Cecil Roth is unduly critical of this edition, writing that it “coarsely and poorly [imitates] the earlier Venice edition of Mantuan inspiration…the cuts being somewhat modernized, reversed in direction, and tastelessly distributed. This edition has deservedly almost been forgotten”.
During the second half of the seventeenth century when this Haggadah was printed, Amsterdam, which had both a Sefardi and Ashkenazi community, was a center of Hebrew printing, boasting several printshops. Uri Fayvesh (Phoebus) b. Aaron Witmund ha-Levi opened his own print-shop in Amsterdam in 1658, having worked previously for Immanuel Benveniste.

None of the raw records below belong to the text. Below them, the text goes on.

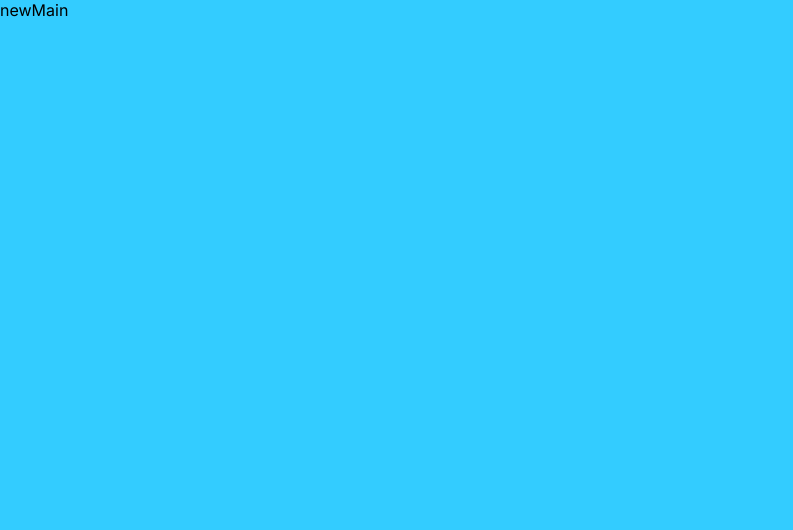
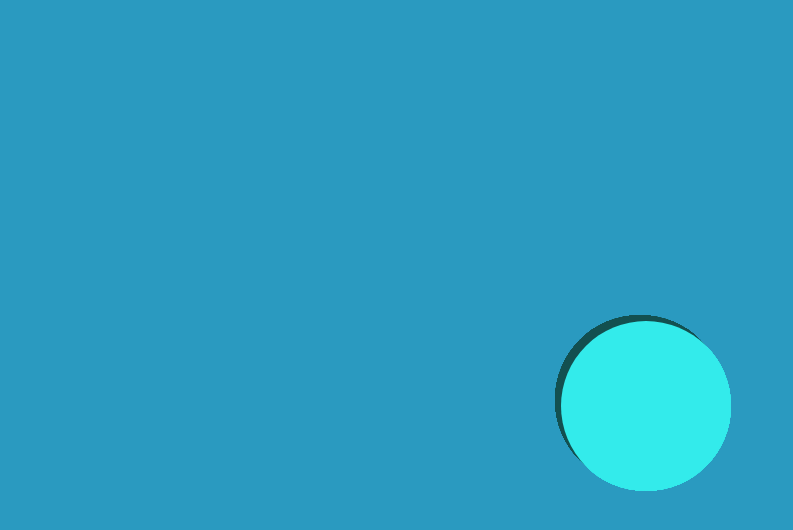
Before and after one commit to BadangGit/PPT-Project, a Vue app in the folder normal/: page / in a window 1280 px wide. Shown: the top 530 px of the page, without its empty margins (0-793 px from the left). Built offline with nearby package versions, Linux system fonts and the light colour scheme.

Commit message:
coin set

```diff
--- /dev/null
+++ b/normal/src/components/cards/itemCoin.vue
@@ -0,0 +1,41 @@
+<script setup lang="ts">
+import { PropType } from "vue";
+import { projectCardContentsType } from "@/assets/data/types/projectCard";
+
+const props = defineProps({
+  projectItem: {
+    type: Object as PropType<projectCardContentsType>,
+    required: true,
+  },
+});
+
+console.log(props);
+</script>
+
+<template>
+  <div class="coin head">
+    <div class="coin tail"></div>
+  </div>
+</template>
+
+<style scoped>
+.coin {
+  width: 100%;
+  height: 100%;
+
+  border-radius: 50%;
+}
+
+.head {
+  background-color: rgb(19, 80, 80);
+}
+
+.tail {
+  position: absolute;
+
+  background-color: rgb(51, 235, 235);
+
+  left: 6px;
+  top: 6px;
+}
+</style>
--- a/normal/src/views/newMainPage.vue
+++ b/normal/src/views/newMainPage.vue
@@ -1,15 +1,53 @@
-<script setup lang="ts"></script>
+<script setup lang="ts">
+import { projectCardList } from "@/assets/data/projectCardData";
+import itemCoin from "@/components/cards/itemCoin.vue";
+
+let items = projectCardList;
+</script>
 
 <template>
-  <div class="main">newMain</div>
+  <div class="main">
+    <div class="coinMenuGrid">
+      <itemCoin
+        class="coinGrid"
+        v-for="item in items"
+        :key="item.num"
+        :projectItem="item"
+      ></itemCoin>
+    </div>
+  </div>
 </template>
 
 <style scoped>
 .main {
-  --main-background-color: #33ccff;
+  --main-background-color: #2a9ac0;
+  --coin-size: 170px;
 }
 
 .main {
   background-color: var(--main-background-color);
+  width: 100vw;
+  height: 100vh;
+}
+
+.coinMenuGrid {
+  width: 1000px;
+  height: 800px;
+
+  display: flex;
+  position: relative;
+
+  margin: auto;
+}
+
+.coinGrid {
+  width: var(--coin-size);
+  height: var(--coin-size);
+
+  position: absolute;
+
+  left: 50%;
+  top: 50%;
+  transform: translate(-50%, -50%);
 }
 </style>
```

He would print about 100 titles during the years he was active in Amsterdam (1658-1689). Towards the end of this period Phoebus became embroiled in a now-famous controversy with the Athias press over the printing of a Yiddish edition of the Bible. The dispute brought both printers to financial ruin.
In 1689 Phoebus relocated to Poland, hoping to benefit from the smaller number of competitors and the closer proximity to the Jewish communities that comprised a major market for the Amsterdam Hebrew presses. He established a press in Zolkiew in 1691. His descendants continued to operate Hebrew printing-presses in Poland into the twentieth century.